Listening to the Fifth and Sixth Symphonies of Malcolm Arnold, without reference to earlier and happier works, you may well wonder how it was he ever came to be considered a popular composer. The clown's smile for one thing - smile with turned-down corners: what really lies behind it? The humour of the Fifth Symphony, found mostly in its traditional place, the scherzo, is miles away from the belly-laughs of the Grand, Grand Overture's vacuum cleaners, while the 'popular' elements of the Sixth, the jazz figurations inspired by saxophonist Charlie Parker and well captured by Handley and the RPO, only add to the overwhelming unease that marks both works for its own. With hindsight, this tension is seen to meet its nemesis in the Seventh and Eighth, yet to be released on Naxos, though Andrew Penny's outstanding first recording of the enigmatic Ninth already stands as a goal for the series. Crazy mood swings punctuate earlier scores, of course: who could forget the savage march intruding on the Fourth's finale?
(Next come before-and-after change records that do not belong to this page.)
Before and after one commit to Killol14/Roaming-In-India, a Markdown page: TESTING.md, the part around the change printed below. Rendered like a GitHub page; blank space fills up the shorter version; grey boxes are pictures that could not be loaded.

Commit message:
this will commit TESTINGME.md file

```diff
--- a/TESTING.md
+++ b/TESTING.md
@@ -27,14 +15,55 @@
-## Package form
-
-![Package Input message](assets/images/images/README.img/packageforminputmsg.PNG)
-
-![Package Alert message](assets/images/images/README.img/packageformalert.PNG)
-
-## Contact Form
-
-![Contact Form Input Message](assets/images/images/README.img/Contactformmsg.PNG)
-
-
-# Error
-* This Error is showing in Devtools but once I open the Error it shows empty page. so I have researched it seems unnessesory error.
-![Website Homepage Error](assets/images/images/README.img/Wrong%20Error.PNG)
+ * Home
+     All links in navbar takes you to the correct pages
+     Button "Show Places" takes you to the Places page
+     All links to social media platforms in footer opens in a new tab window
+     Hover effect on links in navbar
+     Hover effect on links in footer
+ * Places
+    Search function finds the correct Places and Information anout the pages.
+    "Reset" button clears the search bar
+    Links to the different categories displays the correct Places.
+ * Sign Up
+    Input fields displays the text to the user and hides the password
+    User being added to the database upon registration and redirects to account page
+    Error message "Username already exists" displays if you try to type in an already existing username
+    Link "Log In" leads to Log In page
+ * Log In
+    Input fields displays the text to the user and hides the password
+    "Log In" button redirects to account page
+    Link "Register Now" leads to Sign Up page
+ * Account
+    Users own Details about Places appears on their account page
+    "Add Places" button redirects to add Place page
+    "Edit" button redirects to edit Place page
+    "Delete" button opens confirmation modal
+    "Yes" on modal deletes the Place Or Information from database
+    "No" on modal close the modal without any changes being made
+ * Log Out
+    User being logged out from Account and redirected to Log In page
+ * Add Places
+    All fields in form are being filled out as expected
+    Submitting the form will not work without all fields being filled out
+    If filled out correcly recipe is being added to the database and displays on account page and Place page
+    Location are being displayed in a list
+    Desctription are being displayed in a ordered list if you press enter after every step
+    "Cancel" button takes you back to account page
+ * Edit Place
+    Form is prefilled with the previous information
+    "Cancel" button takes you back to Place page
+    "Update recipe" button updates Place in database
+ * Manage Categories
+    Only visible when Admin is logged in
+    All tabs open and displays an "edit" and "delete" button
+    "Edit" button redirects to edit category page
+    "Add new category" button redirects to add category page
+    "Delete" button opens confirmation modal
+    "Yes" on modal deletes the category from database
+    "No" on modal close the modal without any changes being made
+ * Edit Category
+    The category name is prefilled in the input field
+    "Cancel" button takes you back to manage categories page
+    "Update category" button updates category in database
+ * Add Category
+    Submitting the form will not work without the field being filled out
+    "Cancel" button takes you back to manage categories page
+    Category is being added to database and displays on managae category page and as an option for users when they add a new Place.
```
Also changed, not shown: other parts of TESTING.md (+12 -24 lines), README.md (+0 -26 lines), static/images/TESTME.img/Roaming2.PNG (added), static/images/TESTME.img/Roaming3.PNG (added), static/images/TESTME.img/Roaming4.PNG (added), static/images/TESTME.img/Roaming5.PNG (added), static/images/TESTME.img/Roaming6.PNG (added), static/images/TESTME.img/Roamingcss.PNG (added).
But the locus classicus is the luxurious tune of the Fifth's Andante con moto, famously distorted at the end of the finale. For performers the challenge is not just to play the notes, but to imbue them with both sincerity and falseness, and Penny does this better than his rivals, Hickox and Handley; even better, perhaps, than the composer himself with the CBSO in 1973, whose reading nonetheless still carries the field for the sheer exaggeration of its musical camp.
© BBC Music Magazine 2001